▶ _What to produce_: Using the records below, find every line that includes "wikipedia" and copy it.

▶ _Extracted data_:

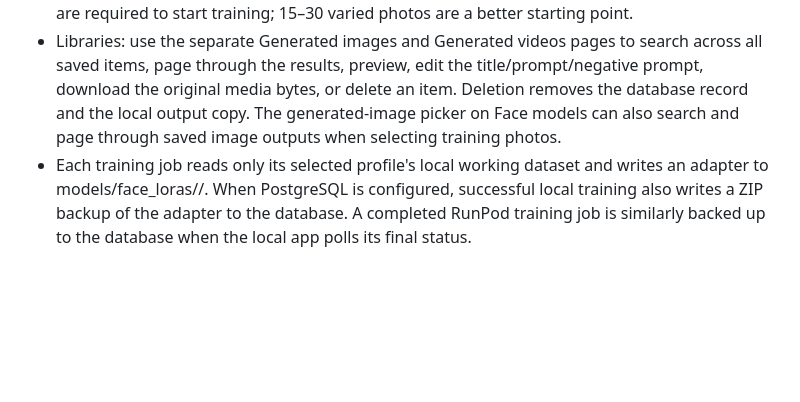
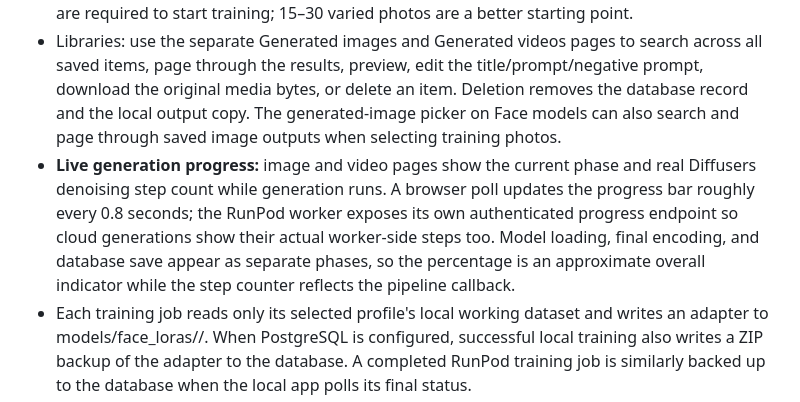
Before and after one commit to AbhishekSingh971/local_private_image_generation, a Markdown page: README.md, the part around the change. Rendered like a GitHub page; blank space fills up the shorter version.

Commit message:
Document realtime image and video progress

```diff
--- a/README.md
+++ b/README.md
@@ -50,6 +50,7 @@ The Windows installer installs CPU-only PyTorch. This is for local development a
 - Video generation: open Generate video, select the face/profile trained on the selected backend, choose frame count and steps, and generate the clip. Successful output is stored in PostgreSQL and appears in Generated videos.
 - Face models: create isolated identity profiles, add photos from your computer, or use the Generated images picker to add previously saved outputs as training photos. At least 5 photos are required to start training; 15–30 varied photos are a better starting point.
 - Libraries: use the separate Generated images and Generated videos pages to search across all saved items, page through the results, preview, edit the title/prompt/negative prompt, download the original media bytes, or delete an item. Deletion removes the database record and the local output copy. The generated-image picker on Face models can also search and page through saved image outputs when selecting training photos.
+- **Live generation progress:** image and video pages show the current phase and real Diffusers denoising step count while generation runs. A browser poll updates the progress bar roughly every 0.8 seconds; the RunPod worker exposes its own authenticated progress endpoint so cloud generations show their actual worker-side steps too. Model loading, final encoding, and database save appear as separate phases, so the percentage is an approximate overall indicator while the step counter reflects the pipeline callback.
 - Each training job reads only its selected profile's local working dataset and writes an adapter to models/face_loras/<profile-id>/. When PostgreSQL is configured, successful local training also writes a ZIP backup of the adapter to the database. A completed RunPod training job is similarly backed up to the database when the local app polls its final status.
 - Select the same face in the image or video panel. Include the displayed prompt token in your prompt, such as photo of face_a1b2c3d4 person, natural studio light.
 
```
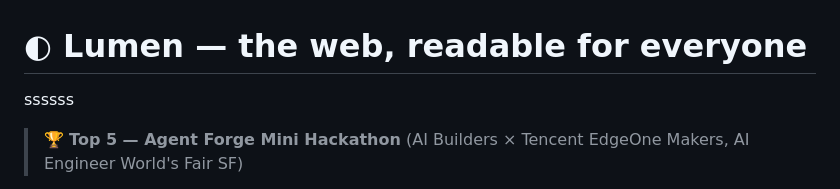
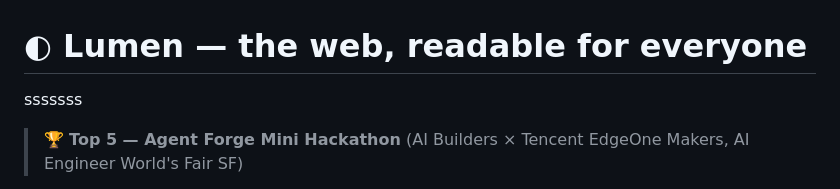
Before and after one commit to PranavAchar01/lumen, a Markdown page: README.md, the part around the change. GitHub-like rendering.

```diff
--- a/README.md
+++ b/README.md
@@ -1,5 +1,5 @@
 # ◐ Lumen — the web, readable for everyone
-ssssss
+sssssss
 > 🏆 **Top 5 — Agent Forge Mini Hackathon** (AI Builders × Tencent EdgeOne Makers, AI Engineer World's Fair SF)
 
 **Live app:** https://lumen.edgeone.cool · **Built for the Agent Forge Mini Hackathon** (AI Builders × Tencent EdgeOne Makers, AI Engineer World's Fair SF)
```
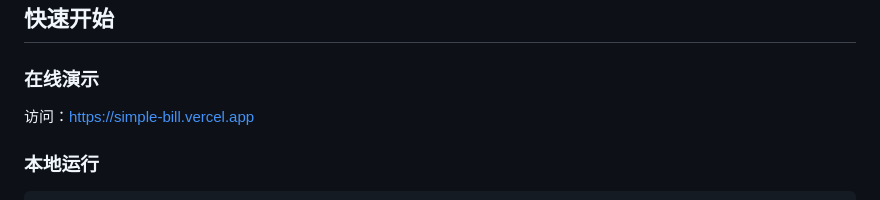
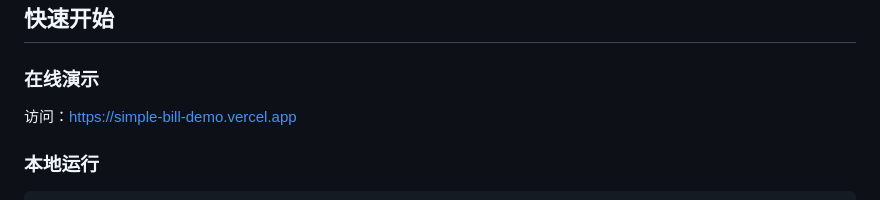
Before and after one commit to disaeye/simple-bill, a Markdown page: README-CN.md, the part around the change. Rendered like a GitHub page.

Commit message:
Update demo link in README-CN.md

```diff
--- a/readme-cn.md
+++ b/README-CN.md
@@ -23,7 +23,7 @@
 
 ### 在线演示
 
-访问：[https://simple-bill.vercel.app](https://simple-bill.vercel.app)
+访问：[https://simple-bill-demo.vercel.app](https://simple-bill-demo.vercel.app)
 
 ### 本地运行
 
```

==

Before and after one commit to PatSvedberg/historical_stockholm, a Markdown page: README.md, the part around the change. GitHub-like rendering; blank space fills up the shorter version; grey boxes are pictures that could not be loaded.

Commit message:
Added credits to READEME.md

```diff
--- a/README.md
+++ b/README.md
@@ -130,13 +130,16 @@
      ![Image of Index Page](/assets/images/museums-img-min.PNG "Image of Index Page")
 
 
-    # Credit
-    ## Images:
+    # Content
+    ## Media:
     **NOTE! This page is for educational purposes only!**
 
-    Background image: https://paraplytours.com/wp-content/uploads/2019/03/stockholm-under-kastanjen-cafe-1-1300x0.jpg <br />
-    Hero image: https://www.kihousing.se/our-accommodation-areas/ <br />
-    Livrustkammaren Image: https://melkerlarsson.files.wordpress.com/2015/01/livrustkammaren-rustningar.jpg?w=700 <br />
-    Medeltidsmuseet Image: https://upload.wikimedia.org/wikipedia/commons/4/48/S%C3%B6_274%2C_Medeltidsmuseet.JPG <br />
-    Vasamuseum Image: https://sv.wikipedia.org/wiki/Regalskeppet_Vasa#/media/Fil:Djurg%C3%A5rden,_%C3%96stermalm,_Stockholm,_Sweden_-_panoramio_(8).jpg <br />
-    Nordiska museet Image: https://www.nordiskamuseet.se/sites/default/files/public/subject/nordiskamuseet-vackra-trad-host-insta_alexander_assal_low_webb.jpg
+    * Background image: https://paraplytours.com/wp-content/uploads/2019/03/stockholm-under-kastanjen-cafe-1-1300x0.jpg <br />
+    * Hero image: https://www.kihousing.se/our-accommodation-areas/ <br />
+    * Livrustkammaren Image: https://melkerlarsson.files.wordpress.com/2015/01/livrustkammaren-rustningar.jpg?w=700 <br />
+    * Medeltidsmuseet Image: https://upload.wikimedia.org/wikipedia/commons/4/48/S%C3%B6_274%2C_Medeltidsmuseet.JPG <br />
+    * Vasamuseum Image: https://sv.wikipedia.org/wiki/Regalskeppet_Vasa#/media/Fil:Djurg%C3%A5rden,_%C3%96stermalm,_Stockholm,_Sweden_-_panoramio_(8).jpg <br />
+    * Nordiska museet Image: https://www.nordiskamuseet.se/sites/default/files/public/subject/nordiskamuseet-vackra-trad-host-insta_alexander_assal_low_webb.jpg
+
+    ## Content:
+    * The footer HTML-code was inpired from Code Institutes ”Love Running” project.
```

▶ _The completed task_:
-    Medeltidsmuseet Image: https://upload.wikimedia.org/wikipedia/commons/4/48/S%C3%B6_274%2C_Medeltidsmuseet.JPG <br />
-    Vasamuseum Image: https://sv.wikipedia.org/wiki/Regalskeppet_Vasa#/media/Fil:Djurg%C3%A5rden,_%C3%96stermalm,_Stockholm,_Sweden_-_panoramio_(8).jpg <br />
+    * Medeltidsmuseet Image: https://upload.wikimedia.org/wikipedia/commons/4/48/S%C3%B6_274%2C_Medeltidsmuseet.JPG <br />
+    * Vasamuseum Image: https://sv.wikipedia.org/wiki/Regalskeppet_Vasa#/media/Fil:Djurg%C3%A5rden,_%C3%96stermalm,_Stockholm,_Sweden_-_panoramio_(8).jpg <br />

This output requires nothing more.